_Required work_
Give the data below again exactly as written, but without the pictures.
-- Data shown follows --
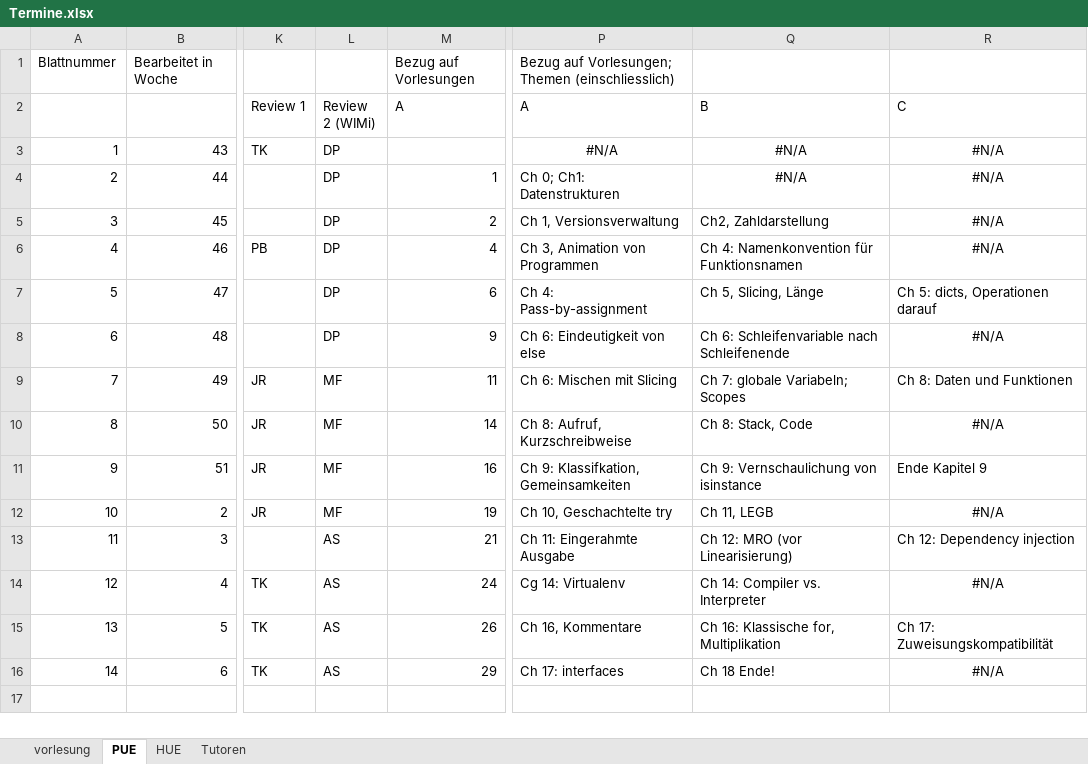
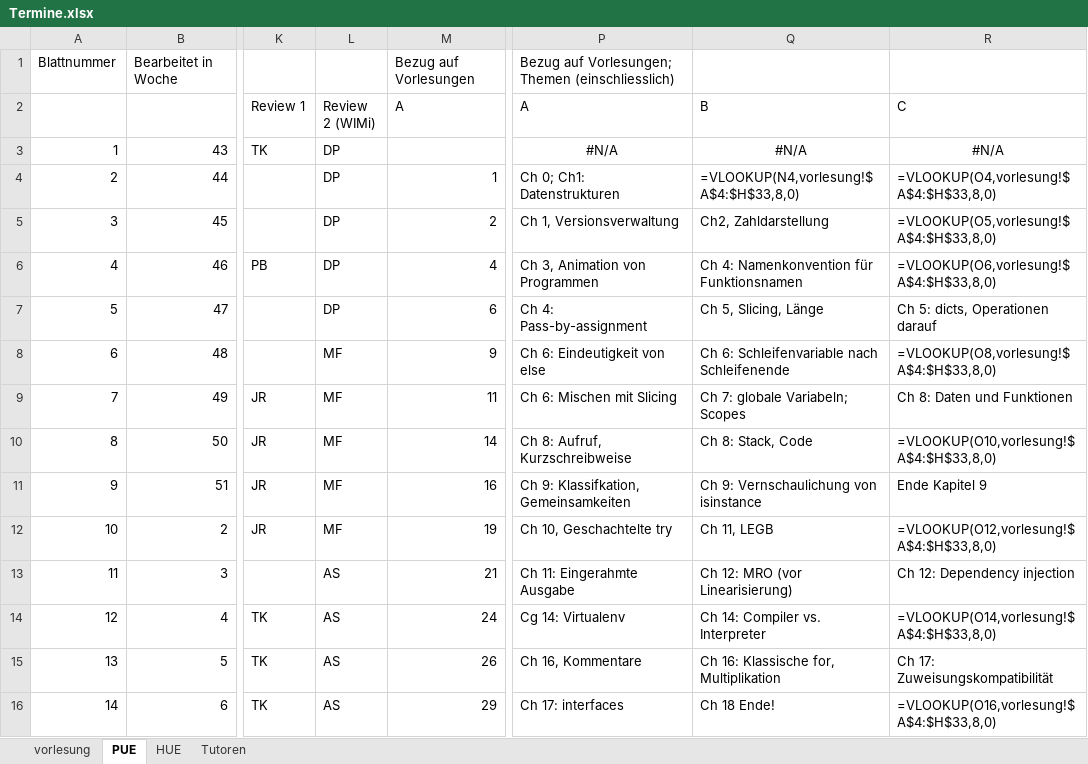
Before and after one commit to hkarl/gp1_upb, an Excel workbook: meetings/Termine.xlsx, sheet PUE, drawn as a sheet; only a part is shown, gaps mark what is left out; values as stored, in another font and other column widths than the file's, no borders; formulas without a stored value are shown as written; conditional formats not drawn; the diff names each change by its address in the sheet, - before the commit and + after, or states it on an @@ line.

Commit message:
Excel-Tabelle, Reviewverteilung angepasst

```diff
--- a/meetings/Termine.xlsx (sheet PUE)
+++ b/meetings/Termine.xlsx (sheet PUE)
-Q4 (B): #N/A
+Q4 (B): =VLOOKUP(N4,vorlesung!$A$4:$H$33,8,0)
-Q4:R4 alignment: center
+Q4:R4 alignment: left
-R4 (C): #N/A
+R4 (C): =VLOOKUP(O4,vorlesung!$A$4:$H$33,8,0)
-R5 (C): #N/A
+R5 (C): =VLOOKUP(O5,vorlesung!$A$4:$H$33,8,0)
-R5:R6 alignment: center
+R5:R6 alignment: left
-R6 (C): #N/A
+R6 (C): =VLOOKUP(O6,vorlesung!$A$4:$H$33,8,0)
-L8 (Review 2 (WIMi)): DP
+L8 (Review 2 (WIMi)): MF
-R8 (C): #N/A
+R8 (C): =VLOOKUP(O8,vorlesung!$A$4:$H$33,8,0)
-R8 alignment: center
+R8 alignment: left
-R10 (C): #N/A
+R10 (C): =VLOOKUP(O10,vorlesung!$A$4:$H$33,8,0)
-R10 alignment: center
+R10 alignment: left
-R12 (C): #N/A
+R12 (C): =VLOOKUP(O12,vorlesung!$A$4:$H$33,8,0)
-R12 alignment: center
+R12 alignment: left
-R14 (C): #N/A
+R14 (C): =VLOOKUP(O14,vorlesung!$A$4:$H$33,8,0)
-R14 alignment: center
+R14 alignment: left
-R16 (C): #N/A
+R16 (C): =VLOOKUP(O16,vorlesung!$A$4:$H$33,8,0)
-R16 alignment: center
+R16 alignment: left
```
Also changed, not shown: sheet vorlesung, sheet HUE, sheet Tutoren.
-- Data shown concluded --
_Expected output_
Before and after one commit to hkarl/gp1_upb, an Excel workbook: meetings/Termine.xlsx, sheet PUE, drawn as a sheet; only a part is shown, gaps mark what is left out; values as stored, in another font and other column widths than the file's, no borders; formulas without a stored value are shown as written; conditional formats not drawn; the diff names each change by its address in the sheet, - before the commit and + after, or states it on an @@ line.

Commit message:
Excel-Tabelle, Reviewverteilung angepasst

```diff
--- a/meetings/Termine.xlsx (sheet PUE)
+++ b/meetings/Termine.xlsx (sheet PUE)
-Q4 (B): #N/A
+Q4 (B): =VLOOKUP(N4,vorlesung!$A$4:$H$33,8,0)
-Q4:R4 alignment: center
+Q4:R4 alignment: left
-R4 (C): #N/A
+R4 (C): =VLOOKUP(O4,vorlesung!$A$4:$H$33,8,0)
-R5 (C): #N/A
+R5 (C): =VLOOKUP(O5,vorlesung!$A$4:$H$33,8,0)
-R5:R6 alignment: center
+R5:R6 alignment: left
-R6 (C): #N/A
+R6 (C): =VLOOKUP(O6,vorlesung!$A$4:$H$33,8,0)
-L8 (Review 2 (WIMi)): DP
+L8 (Review 2 (WIMi)): MF
-R8 (C): #N/A
+R8 (C): =VLOOKUP(O8,vorlesung!$A$4:$H$33,8,0)
-R8 alignment: center
+R8 alignment: left
-R10 (C): #N/A
+R10 (C): =VLOOKUP(O10,vorlesung!$A$4:$H$33,8,0)
-R10 alignment: center
+R10 alignment: left
-R12 (C): #N/A
+R12 (C): =VLOOKUP(O12,vorlesung!$A$4:$H$33,8,0)
-R12 alignment: center
+R12 alignment: left
-R14 (C): #N/A
+R14 (C): =VLOOKUP(O14,vorlesung!$A$4:$H$33,8,0)
-R14 alignment: center
+R14 alignment: left
-R16 (C): #N/A
+R16 (C): =VLOOKUP(O16,vorlesung!$A$4:$H$33,8,0)
-R16 alignment: center
+R16 alignment: left
```
Also changed, not shown: sheet vorlesung, sheet HUE, sheet Tutoren.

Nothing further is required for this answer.